From a monetary perspective, Florida does not have state income taxes and boasts promotions that alleviate property tax. The cost of living is also much lower than other states like New York and California, giving employees greater financial freedom.
Youthful Talent Pool

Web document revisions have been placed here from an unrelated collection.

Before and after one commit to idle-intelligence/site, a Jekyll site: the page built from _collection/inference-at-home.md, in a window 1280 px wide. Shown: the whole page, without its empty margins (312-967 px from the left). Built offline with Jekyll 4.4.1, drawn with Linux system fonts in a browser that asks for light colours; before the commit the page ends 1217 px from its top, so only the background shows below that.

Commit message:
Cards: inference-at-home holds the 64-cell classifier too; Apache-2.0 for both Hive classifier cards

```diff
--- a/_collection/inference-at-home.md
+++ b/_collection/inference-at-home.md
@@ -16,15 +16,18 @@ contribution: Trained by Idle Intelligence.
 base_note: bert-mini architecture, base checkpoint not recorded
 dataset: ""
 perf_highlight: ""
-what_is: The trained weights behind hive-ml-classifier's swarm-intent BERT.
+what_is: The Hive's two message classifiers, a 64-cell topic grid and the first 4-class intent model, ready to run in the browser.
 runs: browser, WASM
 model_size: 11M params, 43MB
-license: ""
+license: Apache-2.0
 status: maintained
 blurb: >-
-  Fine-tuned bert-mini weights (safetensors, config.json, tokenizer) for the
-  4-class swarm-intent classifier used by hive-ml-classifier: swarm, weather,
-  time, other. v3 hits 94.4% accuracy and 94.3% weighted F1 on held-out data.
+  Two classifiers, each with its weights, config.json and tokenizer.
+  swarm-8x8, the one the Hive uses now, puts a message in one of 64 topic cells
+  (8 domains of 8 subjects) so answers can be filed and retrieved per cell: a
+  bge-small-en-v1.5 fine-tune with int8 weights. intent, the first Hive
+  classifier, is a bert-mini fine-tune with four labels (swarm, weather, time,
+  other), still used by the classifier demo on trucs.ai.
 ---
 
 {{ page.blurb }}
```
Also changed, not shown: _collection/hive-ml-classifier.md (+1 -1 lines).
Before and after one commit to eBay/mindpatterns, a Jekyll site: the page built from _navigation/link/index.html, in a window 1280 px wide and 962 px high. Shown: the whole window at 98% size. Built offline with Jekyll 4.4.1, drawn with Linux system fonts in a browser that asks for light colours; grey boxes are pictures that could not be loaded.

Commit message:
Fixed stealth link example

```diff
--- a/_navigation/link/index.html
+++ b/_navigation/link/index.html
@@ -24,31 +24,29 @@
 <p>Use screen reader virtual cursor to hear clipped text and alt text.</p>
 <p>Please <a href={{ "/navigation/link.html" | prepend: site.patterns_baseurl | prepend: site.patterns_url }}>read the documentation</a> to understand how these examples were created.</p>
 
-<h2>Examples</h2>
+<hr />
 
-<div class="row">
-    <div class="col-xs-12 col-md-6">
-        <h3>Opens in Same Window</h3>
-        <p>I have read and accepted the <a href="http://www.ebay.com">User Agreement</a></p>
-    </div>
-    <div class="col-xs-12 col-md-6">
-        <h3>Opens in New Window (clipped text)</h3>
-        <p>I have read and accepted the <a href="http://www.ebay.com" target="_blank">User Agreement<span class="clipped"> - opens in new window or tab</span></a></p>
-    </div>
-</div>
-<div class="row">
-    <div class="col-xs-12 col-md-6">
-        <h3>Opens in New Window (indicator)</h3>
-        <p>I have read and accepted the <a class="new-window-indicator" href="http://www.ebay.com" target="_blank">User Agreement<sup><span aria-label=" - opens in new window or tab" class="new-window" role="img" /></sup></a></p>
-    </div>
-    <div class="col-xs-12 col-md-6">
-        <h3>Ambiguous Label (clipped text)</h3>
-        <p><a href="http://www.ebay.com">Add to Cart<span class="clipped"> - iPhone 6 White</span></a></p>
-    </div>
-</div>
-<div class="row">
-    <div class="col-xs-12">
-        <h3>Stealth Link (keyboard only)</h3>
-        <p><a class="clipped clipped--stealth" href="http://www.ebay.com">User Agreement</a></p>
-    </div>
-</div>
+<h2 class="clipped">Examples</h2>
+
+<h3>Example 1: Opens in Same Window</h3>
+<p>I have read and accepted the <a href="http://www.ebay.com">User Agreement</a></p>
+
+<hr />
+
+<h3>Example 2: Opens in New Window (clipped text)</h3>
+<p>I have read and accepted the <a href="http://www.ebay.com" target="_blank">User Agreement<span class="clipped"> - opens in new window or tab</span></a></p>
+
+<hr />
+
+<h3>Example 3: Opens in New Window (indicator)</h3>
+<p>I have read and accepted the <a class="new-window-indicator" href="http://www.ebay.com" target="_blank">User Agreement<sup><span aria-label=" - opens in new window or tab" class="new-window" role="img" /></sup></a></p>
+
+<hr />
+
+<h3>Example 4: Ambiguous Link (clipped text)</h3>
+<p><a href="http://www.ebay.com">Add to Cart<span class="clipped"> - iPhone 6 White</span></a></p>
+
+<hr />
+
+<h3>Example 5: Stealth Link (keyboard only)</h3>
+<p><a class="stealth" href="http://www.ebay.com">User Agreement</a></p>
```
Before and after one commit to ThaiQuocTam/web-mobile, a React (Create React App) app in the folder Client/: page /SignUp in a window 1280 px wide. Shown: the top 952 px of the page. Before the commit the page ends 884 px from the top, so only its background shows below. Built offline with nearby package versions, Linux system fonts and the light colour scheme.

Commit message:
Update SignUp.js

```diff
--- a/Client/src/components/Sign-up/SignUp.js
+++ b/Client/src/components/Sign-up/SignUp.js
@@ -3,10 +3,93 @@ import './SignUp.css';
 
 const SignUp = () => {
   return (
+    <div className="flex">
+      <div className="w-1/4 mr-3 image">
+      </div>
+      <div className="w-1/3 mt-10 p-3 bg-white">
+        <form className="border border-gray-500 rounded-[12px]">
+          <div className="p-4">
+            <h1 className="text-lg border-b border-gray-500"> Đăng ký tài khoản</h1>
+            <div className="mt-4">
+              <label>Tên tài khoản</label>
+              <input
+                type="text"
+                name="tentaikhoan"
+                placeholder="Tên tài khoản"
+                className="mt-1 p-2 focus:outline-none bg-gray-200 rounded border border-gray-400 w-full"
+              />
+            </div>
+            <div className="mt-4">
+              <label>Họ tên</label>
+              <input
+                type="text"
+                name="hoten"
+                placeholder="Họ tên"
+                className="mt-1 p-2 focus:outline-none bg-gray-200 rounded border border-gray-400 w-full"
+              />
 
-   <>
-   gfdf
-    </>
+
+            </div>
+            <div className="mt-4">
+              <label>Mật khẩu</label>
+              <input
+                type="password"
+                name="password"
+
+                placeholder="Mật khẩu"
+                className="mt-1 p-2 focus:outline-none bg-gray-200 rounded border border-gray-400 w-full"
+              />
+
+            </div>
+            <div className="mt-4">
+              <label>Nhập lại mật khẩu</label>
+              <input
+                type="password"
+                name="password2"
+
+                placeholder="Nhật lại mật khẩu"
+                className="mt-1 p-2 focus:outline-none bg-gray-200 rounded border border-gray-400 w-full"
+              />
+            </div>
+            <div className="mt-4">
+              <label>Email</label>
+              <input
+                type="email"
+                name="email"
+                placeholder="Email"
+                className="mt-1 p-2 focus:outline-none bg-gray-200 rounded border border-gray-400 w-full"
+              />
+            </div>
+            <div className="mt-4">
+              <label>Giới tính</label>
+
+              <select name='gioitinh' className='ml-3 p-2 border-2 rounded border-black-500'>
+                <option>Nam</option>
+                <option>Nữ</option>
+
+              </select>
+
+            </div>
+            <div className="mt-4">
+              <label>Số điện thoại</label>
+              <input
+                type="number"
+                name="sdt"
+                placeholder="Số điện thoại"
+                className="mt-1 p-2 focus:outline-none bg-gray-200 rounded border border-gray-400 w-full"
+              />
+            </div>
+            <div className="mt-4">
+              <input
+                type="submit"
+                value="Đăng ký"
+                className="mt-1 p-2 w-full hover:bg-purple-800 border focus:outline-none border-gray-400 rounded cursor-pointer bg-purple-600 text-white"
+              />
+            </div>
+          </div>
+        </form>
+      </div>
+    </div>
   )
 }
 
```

Known as the “Magic City”, Miami has a huge tourism economy and thus the hospitality industry is the big player in town. But in order to cultivate a young, energetic, and driven startup culture it is necessary to integrate this youthful talent pool, which could mean stealing them away from other regional employers.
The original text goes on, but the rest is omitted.